The quarterly survey of around 250 complainants and 100 lawyers found, unsurprisingly, that the outcome of their case coloured respondents’ views on the process, but overall 80% of lawyers were satisfied with the professional service provided by LeO, and 20% dissatisfied, compared to 72%/28% for complainants.
Lawyers were particularly positive about the fairness with which their case was handled, and that the service was generally effective/professional. For consumers it was the ‘good’ service and that LeO had handled the case well. On the flip side dissatisfaction came from both sides feeling LeO was biased against them.
The report concluded that whilst perceptions of LeO and its case process are generally very positive, there are some areas which need improvement in the perceptions of both complainants and lawyers.
It explained: “Not surprisingly lawyers are more familiar than complainants with the Legal Ombudsman, having been involved in more cases, and have a greater knowledge of the organisation. This translates into their expectations more likely to be met in terms of length of case and amount of contact.
“Complainants are more likely to find the Legal Ombudsman’s website useful than lawyers. Those who did not find it useful, feel there needs to be more specific information about case outcomes, and more information for complainants rather than lawyers. Lawyers in contrast feel the website is too focused on complainants’ issues, however they also mention a lack of detailed information.”
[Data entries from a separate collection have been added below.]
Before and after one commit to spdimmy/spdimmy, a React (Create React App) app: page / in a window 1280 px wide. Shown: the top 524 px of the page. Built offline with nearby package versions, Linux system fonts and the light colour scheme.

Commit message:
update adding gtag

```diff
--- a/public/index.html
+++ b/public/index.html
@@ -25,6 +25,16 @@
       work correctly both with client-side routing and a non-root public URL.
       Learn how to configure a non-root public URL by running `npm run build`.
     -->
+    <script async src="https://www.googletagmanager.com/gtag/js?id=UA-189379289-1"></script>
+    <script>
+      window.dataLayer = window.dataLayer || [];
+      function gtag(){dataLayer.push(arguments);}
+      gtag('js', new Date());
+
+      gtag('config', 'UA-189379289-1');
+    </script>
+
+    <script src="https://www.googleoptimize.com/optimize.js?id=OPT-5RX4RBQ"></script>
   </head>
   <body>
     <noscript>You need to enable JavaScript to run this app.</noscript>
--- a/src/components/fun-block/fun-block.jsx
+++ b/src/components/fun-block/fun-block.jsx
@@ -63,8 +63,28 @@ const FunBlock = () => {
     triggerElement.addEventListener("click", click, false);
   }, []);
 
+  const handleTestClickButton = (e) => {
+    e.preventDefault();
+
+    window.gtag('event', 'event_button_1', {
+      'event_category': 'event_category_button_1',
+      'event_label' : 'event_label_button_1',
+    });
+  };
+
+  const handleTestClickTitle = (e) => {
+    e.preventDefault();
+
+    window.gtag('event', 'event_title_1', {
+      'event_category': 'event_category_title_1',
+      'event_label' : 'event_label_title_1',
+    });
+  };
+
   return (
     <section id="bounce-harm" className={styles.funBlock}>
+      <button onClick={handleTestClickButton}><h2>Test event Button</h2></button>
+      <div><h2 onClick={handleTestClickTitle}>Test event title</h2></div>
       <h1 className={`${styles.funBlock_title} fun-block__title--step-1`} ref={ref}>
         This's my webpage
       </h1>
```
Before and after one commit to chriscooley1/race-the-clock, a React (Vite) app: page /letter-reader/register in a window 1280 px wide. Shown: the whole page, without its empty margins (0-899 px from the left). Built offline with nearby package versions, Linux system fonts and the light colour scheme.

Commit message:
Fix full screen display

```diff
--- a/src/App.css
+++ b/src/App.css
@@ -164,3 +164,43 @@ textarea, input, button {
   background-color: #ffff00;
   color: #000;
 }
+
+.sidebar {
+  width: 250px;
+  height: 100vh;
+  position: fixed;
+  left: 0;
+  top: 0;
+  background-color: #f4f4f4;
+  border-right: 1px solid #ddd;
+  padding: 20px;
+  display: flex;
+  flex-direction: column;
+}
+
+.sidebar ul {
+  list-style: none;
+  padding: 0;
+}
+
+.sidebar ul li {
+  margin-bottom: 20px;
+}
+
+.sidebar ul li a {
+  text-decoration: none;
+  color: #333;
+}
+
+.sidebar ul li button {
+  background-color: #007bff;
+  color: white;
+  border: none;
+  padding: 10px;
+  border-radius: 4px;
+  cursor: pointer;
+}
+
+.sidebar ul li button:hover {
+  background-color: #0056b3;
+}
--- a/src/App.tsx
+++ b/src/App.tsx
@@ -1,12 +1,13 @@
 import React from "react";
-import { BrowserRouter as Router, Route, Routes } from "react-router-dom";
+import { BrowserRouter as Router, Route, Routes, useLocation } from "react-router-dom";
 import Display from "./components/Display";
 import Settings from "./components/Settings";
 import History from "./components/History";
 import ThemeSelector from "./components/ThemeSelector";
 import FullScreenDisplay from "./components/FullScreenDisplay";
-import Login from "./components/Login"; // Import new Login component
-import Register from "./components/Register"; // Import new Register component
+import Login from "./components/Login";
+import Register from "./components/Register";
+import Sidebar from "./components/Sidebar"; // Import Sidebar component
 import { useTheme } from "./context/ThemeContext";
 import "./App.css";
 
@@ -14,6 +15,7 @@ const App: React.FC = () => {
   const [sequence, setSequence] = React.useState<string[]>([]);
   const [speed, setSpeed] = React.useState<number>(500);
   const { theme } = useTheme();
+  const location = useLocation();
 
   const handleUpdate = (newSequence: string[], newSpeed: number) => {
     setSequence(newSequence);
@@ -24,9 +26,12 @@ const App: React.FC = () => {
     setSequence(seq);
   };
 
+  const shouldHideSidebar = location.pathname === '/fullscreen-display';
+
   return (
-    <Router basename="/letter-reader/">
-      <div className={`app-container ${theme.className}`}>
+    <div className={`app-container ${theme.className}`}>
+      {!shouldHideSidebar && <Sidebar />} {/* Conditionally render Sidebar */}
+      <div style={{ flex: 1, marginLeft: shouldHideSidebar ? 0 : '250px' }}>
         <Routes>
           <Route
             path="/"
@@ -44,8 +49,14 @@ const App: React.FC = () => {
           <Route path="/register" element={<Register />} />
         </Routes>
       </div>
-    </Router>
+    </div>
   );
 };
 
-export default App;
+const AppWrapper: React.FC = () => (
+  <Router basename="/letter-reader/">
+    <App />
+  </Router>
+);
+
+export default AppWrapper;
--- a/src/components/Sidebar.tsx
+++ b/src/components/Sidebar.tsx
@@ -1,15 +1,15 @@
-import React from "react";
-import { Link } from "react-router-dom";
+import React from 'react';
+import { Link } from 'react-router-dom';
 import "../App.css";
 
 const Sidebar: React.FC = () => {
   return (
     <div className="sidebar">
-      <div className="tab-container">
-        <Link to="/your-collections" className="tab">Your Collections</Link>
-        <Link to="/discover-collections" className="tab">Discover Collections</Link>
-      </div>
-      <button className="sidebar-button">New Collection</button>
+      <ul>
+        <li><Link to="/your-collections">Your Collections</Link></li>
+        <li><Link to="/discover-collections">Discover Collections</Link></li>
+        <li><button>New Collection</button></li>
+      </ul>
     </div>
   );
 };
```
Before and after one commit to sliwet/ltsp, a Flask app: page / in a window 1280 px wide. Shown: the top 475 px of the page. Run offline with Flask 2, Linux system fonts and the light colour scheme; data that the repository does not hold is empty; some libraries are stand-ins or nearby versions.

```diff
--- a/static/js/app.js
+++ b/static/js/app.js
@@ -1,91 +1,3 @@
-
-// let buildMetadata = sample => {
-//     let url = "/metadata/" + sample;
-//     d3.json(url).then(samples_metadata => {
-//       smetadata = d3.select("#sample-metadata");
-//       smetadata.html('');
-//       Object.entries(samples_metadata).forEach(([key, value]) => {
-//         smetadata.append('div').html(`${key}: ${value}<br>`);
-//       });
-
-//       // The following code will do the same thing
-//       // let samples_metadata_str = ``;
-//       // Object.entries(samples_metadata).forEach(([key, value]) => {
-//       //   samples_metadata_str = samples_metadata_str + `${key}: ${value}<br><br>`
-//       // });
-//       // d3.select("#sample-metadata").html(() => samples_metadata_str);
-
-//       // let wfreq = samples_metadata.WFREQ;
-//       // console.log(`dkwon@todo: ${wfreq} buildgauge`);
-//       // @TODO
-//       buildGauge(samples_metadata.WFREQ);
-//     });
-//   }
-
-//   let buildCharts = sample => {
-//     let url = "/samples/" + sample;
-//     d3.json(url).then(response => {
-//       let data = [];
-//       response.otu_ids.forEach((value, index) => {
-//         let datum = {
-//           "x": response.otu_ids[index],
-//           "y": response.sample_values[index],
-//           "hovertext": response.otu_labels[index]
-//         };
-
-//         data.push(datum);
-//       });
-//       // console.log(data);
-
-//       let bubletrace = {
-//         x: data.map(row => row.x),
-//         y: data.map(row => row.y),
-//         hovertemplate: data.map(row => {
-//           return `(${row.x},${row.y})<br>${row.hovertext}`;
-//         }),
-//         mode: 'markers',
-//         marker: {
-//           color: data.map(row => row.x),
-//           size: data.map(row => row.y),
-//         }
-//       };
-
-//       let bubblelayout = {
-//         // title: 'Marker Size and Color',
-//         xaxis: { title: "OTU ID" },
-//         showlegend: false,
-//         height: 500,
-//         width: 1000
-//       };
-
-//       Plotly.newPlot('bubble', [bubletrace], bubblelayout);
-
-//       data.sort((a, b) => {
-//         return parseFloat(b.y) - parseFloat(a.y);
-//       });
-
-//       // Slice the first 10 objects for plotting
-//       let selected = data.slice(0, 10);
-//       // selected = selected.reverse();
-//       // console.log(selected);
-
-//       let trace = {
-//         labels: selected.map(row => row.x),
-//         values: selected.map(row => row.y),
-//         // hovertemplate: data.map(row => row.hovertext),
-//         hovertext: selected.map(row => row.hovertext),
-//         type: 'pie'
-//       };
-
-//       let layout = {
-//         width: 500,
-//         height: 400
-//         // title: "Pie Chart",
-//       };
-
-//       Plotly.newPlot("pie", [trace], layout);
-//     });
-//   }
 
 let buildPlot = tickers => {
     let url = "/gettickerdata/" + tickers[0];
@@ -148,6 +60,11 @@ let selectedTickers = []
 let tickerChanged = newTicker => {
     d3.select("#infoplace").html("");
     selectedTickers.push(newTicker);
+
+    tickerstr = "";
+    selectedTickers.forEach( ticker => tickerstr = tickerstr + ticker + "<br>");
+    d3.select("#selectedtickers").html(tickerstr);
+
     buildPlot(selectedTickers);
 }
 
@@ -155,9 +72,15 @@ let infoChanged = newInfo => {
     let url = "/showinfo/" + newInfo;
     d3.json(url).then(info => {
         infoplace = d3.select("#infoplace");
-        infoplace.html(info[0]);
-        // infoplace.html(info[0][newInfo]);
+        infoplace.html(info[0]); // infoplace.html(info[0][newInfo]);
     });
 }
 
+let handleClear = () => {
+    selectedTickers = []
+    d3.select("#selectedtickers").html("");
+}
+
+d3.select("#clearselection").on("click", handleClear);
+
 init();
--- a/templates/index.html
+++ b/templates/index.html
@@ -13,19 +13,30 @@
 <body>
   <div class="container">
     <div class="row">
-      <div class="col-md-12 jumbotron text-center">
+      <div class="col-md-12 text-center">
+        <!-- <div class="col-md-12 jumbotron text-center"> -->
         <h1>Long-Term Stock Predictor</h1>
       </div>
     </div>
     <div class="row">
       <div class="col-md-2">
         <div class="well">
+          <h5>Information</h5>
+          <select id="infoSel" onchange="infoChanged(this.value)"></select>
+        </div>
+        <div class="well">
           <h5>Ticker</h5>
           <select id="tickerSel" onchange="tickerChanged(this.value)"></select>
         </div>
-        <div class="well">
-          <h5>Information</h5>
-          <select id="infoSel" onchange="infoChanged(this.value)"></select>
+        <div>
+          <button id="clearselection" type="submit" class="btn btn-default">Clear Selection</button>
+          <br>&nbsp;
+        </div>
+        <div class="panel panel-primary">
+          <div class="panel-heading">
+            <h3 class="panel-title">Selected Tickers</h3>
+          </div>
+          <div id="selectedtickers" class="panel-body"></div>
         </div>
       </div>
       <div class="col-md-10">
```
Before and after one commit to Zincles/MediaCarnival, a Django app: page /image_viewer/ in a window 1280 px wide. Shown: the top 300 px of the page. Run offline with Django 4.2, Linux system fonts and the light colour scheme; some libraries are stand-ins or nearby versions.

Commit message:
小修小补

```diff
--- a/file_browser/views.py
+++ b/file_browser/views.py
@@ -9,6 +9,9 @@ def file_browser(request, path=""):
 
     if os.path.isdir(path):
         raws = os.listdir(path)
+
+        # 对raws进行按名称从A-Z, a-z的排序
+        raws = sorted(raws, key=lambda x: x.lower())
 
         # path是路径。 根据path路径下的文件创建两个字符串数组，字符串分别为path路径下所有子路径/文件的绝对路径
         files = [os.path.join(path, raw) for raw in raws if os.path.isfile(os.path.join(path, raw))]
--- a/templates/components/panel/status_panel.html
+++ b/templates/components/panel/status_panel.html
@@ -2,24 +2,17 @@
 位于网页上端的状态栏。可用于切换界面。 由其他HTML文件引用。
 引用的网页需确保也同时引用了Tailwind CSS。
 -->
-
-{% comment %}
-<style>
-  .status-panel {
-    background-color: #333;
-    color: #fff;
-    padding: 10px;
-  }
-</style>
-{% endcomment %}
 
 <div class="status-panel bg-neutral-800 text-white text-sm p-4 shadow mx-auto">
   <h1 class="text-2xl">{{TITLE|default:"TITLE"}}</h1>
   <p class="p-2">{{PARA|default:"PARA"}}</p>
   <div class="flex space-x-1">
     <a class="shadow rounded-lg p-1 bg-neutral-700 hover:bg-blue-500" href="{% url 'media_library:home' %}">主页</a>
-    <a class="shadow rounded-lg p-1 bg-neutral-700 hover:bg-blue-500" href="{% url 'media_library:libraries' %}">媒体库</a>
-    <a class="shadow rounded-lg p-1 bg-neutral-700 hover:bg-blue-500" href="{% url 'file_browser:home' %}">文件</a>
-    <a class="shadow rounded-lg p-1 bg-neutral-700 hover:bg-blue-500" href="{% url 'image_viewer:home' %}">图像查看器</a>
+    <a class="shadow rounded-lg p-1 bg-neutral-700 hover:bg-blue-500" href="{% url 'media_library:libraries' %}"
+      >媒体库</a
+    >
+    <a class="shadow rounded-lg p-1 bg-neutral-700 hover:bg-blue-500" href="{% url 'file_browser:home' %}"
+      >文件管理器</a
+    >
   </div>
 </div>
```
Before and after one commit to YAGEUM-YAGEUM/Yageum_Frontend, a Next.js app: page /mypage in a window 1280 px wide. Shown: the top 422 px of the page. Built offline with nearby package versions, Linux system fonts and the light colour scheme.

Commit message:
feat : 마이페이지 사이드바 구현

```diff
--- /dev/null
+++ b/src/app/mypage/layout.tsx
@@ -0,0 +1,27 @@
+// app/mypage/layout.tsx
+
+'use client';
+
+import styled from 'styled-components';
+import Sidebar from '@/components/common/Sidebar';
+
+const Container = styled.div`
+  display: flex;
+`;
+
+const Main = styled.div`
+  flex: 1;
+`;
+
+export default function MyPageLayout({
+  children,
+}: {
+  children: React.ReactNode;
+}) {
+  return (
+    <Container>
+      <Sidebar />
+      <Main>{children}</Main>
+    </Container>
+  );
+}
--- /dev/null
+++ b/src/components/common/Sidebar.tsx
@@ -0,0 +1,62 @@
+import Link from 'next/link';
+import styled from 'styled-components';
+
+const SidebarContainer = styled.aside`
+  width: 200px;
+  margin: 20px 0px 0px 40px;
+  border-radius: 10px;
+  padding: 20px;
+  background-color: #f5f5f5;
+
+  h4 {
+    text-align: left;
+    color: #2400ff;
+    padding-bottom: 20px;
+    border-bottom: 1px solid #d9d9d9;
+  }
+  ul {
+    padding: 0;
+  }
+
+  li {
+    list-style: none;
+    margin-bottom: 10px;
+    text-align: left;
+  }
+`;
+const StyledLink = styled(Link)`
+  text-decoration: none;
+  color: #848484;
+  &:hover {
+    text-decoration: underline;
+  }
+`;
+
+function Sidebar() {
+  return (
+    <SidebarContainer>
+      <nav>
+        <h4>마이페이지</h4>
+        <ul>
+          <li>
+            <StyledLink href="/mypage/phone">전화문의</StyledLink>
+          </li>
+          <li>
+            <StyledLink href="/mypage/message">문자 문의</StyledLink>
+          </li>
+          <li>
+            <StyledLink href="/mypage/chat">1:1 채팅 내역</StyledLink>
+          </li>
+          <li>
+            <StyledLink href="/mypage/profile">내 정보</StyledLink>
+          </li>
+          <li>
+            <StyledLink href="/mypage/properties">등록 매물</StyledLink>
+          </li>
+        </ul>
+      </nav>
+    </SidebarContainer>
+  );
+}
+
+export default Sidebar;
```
The survey noted that whilst outcome of case will always have a significant impact on perceptions, other aspects are also important. For both complainants and lawyers, critical factors include: confidence in the process; decision-making being fair; information provided and used that reflected the case details; taking into account complainants’/lawyers’ views at all stages; speed of case; and confidence that the case has been fully investigated.
The only aspects that differ between complainants and lawyers is that complainants also need to understand the process and have issues explained to them. Lawyers feel conducting the case effectively and professionally is more important.